Data to use below:

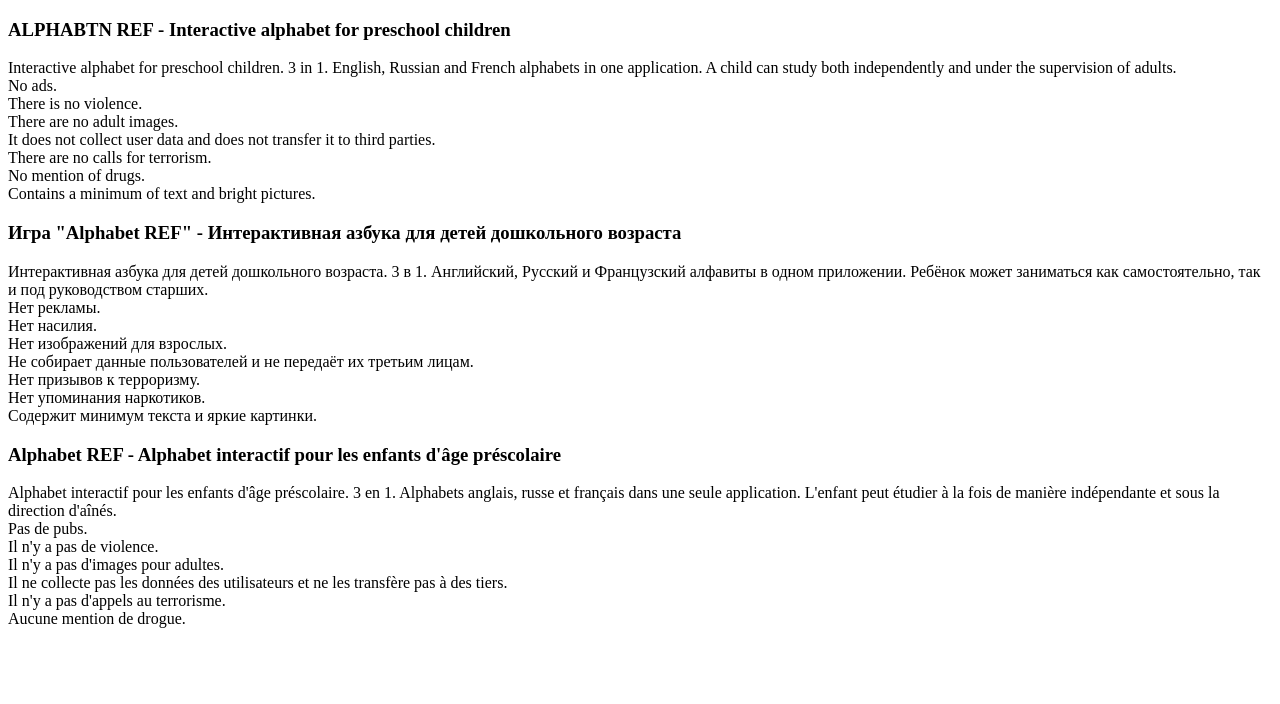
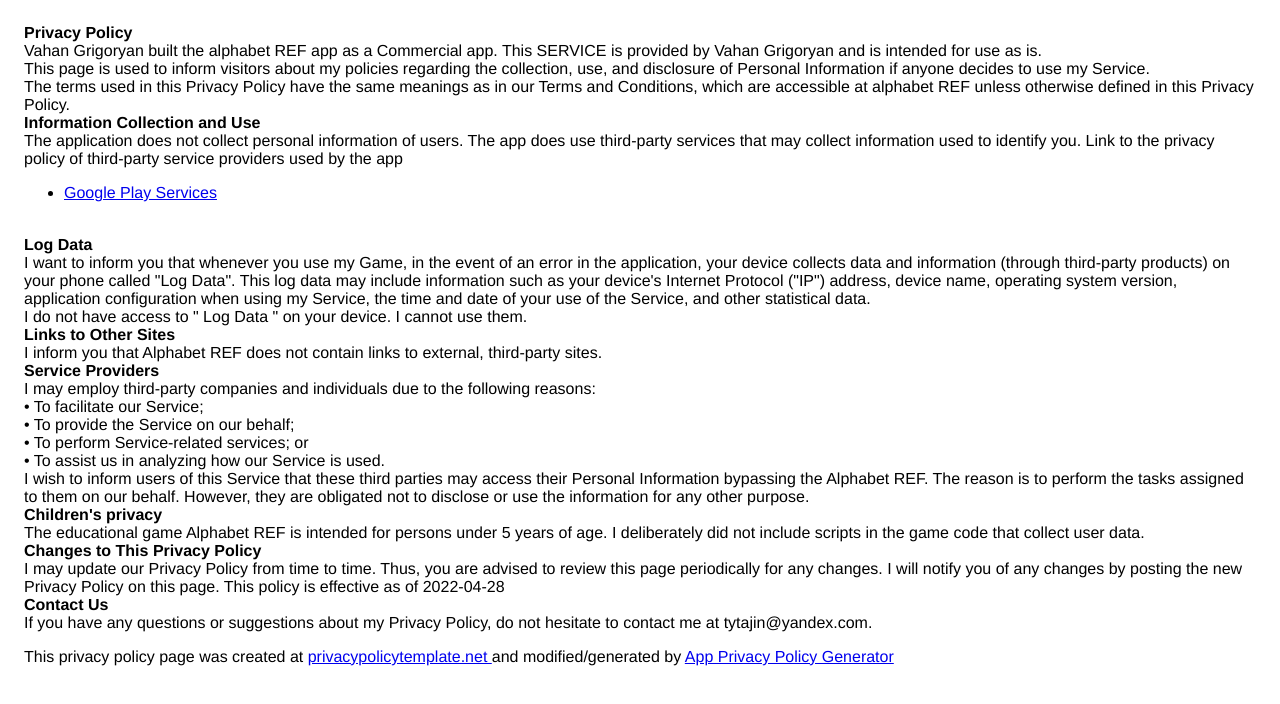
Before and after one commit to Vahan60/privacy, a plain HTML site: page index.html in a window 1280 px wide. Drawn offline with Linux system fonts and the light colour scheme.

Commit message:
Update index.html

```diff
--- a/index.html
+++ b/index.html
@@ -1,50 +1,42 @@
 <!DOCTYPE html>
+    <html>
+    <head>
+      <meta charset='utf-8'>
+      <meta name='viewport' content='width=device-width'>
+      <title>Privacy Policy</title>
+      <style> body { font-family: 'Helvetica Neue', Helvetica, Arial, sans-serif; padding:1em; } </style>
+    </head>
+    <body>
+      <b>Privacy Policy</b><br>
+Vahan Grigoryan built the alphabet REF app as a Commercial app. This SERVICE is provided by Vahan Grigoryan and is intended for use as is. <br>
+This page is used to inform visitors about my policies regarding the collection, use, and disclosure of Personal Information if anyone decides to use my Service.<br>
+The terms used in this Privacy Policy have the same meanings as in our Terms and Conditions, which are accessible at alphabet REF unless otherwise defined in this Privacy Policy.<br>
+<b>Information Collection and Use</b><br>
+The application does not collect personal information of users.
+The app does use third-party services that may collect information used to identify you.
+Link to the privacy policy of third-party service providers used by the app
+<ul><li><a href="https://www.google.com/policies/privacy/" target="_blank" rel="noopener noreferrer">Google Play Services</a></li></ul><br>
+<b>Log Data</b><br>
+I want to inform you that whenever you use my Game, in the event of an error in the application, your device collects data and information (through third-party products) on your phone called "Log Data". This log data may include information such as your device's Internet Protocol ("IP") address, device name, operating system version, application configuration when using my Service, the time and date of your use of the Service, and other statistical data.<br>
+I do not have access to " Log Data " on your device. I cannot use them.<br>
+<b>Links to Other Sites</b><br>
+I inform you that Alphabet REF does not contain links to external, third-party sites.<br>
+<b>Service Providers</b><br>
+I may employ third-party companies and individuals due to the following reasons:<br>
+•	To facilitate our Service;<br>
+•	To provide the Service on our behalf;<br>
+•	To perform Service-related services; or<br>
+•	To assist us in analyzing how our Service is used.<br>
+I wish to inform users of this Service that these third parties may access their Personal Information bypassing the Alphabet REF. The reason is to perform the tasks assigned to them on our behalf. However, they are obligated not to disclose or use the information for any other purpose.<br>
+<b>Children's privacy</b><br>
+The educational game Alphabet REF is intended for persons under 5 years of age. I deliberately did not include scripts in the game code that collect user data.<br>
+<b>Changes to This Privacy Policy</b><br>
+I may update our Privacy Policy from time to time. Thus, you are advised to review this page periodically for any changes. I will notify you of any changes by posting the new Privacy Policy on this page.
+This policy is effective as of 2022-04-28<br>
+<b>Contact Us</b><br>
+If you have any questions or suggestions about my Privacy Policy, do not hesitate to contact me at tytajin@yandex.com.
 
-<html>
 
-  <head>
-    <meta charset="UTF-8" />
-	<html lang="en">
-	<meta name="description" content="Interactive alphabet for preschoolers and first graders">
-	<html lang="fr">
-    <meta name="description" content="Abécédaire interactif pour les enfants d'âge préscolaire և les élèves de première année">
-	<html lang="ru">
-    <meta name="description" content="Интерактивная азбука для детей дошкольного возраста и первоклассников">
-	<meta name="viewport" content="width=device-width initial-scale=1" />
-    <title>alphabet</title>
-	<link rel="stylesheet"   href="style.css"/>
-  </head>
-
-  <body>
-        <h3>ALPHABTN REF - Interactive alphabet for preschool children</h3>
-	<p>Interactive alphabet for preschool children. 3 in 1. English, Russian and French alphabets in one application. A child can study both independently and under the supervision of adults.<br>
-No ads.<br>
-There is no violence.<br>
-There are no adult images.<br>
-It does not collect user data and does not transfer it to third parties.<br>
-There are no calls for terrorism.<br>
-No mention of drugs.<br>
-Contains a minimum of text and bright pictures.
-</p>
-	<h3>Игра "Аlphabet REF" - Интерактивная азбука для детей дошкольного возраста</h3>
-	<p>Интерактивная азбука для детей дошкольного возраста. 3 в 1. Английский, Русский и Французский алфавиты в одном приложении. Ребёнок может заниматься как самостоятельно, так и под руководством старших.<br>
-Нет рекламы.<br>
-Нет насилия.<br>
-Нет изображений для взрослых.<br>
-Не собирает данные пользователей и не передаёт их третьим лицам.<br>
-Нет призывов к терроризму.<br>
-Нет упоминания наркотиков.<br>
-Содержит минимум текста и яркие картинки.
-</p>
-	<h3>Alphabet REF - Alphabet interactif pour les enfants d'âge préscolaire</h3>
-<p>Alphabet interactif pour les enfants d'âge préscolaire. 3 en 1. Alphabets anglais, russe et français dans une seule application. L'enfant peut étudier à la fois de manière indépendante et sous la direction d'aînés.<br>
-Pas de pubs.<br>
-Il n'y a pas de violence.<br>
-Il n'y a pas d'images pour adultes.<br>
-Il ne collecte pas les données des utilisateurs et ne les transfère pas à des tiers.<br>
-Il n'y a pas d'appels au terrorisme.<br>
-Aucune mention de drogue.
-</p>
-  </body>
-
-</html>
+                </p>  <p>This privacy policy page was created at <a href="https://privacypolicytemplate.net" target="_blank" rel="noopener noreferrer">privacypolicytemplate.net </a>and modified/generated by <a href="https://app-privacy-policy-generator.nisrulz.com/" target="_blank" rel="noopener noreferrer">App Privacy Policy Generator</a></p>
+    </body>
+    </html>
```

End of Data to use.

**Exercise**
Can you restate all the records above word for word while dropping the pictures?

**Written reply**
Before and after one commit to Vahan60/privacy, a plain HTML site: page index.html in a window 1280 px wide. Drawn offline with Linux system fonts and the light colour scheme.

Commit message:
Update index.html

```diff
--- a/index.html
+++ b/index.html
@@ -1,50 +1,42 @@
 <!DOCTYPE html>
+    <html>
+    <head>
+      <meta charset='utf-8'>
+      <meta name='viewport' content='width=device-width'>
+      <title>Privacy Policy</title>
+      <style> body { font-family: 'Helvetica Neue', Helvetica, Arial, sans-serif; padding:1em; } </style>
+    </head>
+    <body>
+      <b>Privacy Policy</b><br>
+Vahan Grigoryan built the alphabet REF app as a Commercial app. This SERVICE is provided by Vahan Grigoryan and is intended for use as is. <br>
+This page is used to inform visitors about my policies regarding the collection, use, and disclosure of Personal Information if anyone decides to use my Service.<br>
+The terms used in this Privacy Policy have the same meanings as in our Terms and Conditions, which are accessible at alphabet REF unless otherwise defined in this Privacy Policy.<br>
+<b>Information Collection and Use</b><br>
+The application does not collect personal information of users.
+The app does use third-party services that may collect information used to identify you.
+Link to the privacy policy of third-party service providers used by the app
+<ul><li><a href="https://www.google.com/policies/privacy/" target="_blank" rel="noopener noreferrer">Google Play Services</a></li></ul><br>
+<b>Log Data</b><br>
+I want to inform you that whenever you use my Game, in the event of an error in the application, your device collects data and information (through third-party products) on your phone called "Log Data". This log data may include information such as your device's Internet Protocol ("IP") address, device name, operating system version, application configuration when using my Service, the time and date of your use of the Service, and other statistical data.<br>
+I do not have access to " Log Data " on your device. I cannot use them.<br>
+<b>Links to Other Sites</b><br>
+I inform you that Alphabet REF does not contain links to external, third-party sites.<br>
+<b>Service Providers</b><br>
+I may employ third-party companies and individuals due to the following reasons:<br>
+•	To facilitate our Service;<br>
+•	To provide the Service on our behalf;<br>
+•	To perform Service-related services; or<br>
+•	To assist us in analyzing how our Service is used.<br>
+I wish to inform users of this Service that these third parties may access their Personal Information bypassing the Alphabet REF. The reason is to perform the tasks assigned to them on our behalf. However, they are obligated not to disclose or use the information for any other purpose.<br>
+<b>Children's privacy</b><br>
+The educational game Alphabet REF is intended for persons under 5 years of age. I deliberately did not include scripts in the game code that collect user data.<br>
+<b>Changes to This Privacy Policy</b><br>
+I may update our Privacy Policy from time to time. Thus, you are advised to review this page periodically for any changes. I will notify you of any changes by posting the new Privacy Policy on this page.
+This policy is effective as of 2022-04-28<br>
+<b>Contact Us</b><br>
+If you have any questions or suggestions about my Privacy Policy, do not hesitate to contact me at tytajin@yandex.com.
 
-<html>
 
-  <head>
-    <meta charset="UTF-8" />
-	<html lang="en">
-	<meta name="description" content="Interactive alphabet for preschoolers and first graders">
-	<html lang="fr">
-    <meta name="description" content="Abécédaire interactif pour les enfants d'âge préscolaire և les élèves de première année">
-	<html lang="ru">
-    <meta name="description" content="Интерактивная азбука для детей дошкольного возраста и первоклассников">
-	<meta name="viewport" content="width=device-width initial-scale=1" />
-    <title>alphabet</title>
-	<link rel="stylesheet"   href="style.css"/>
-  </head>
-
-  <body>
-        <h3>ALPHABTN REF - Interactive alphabet for preschool children</h3>
-	<p>Interactive alphabet for preschool children. 3 in 1. English, Russian and French alphabets in one application. A child can study both independently and under the supervision of adults.<br>
-No ads.<br>
-There is no violence.<br>
-There are no adult images.<br>
-It does not collect user data and does not transfer it to third parties.<br>
-There are no calls for terrorism.<br>
-No mention of drugs.<br>
-Contains a minimum of text and bright pictures.
-</p>
-	<h3>Игра "Аlphabet REF" - Интерактивная азбука для детей дошкольного возраста</h3>
-	<p>Интерактивная азбука для детей дошкольного возраста. 3 в 1. Английский, Русский и Французский алфавиты в одном приложении. Ребёнок может заниматься как самостоятельно, так и под руководством старших.<br>
-Нет рекламы.<br>
-Нет насилия.<br>
-Нет изображений для взрослых.<br>
-Не собирает данные пользователей и не передаёт их третьим лицам.<br>
-Нет призывов к терроризму.<br>
-Нет упоминания наркотиков.<br>
-Содержит минимум текста и яркие картинки.
-</p>
-	<h3>Alphabet REF - Alphabet interactif pour les enfants d'âge préscolaire</h3>
-<p>Alphabet interactif pour les enfants d'âge préscolaire. 3 en 1. Alphabets anglais, russe et français dans une seule application. L'enfant peut étudier à la fois de manière indépendante et sous la direction d'aînés.<br>
-Pas de pubs.<br>
-Il n'y a pas de violence.<br>
-Il n'y a pas d'images pour adultes.<br>
-Il ne collecte pas les données des utilisateurs et ne les transfère pas à des tiers.<br>
-Il n'y a pas d'appels au terrorisme.<br>
-Aucune mention de drogue.
-</p>
-  </body>
-
-</html>
+                </p>  <p>This privacy policy page was created at <a href="https://privacypolicytemplate.net" target="_blank" rel="noopener noreferrer">privacypolicytemplate.net </a>and modified/generated by <a href="https://app-privacy-policy-generator.nisrulz.com/" target="_blank" rel="noopener noreferrer">App Privacy Policy Generator</a></p>
+    </body>
+    </html>
```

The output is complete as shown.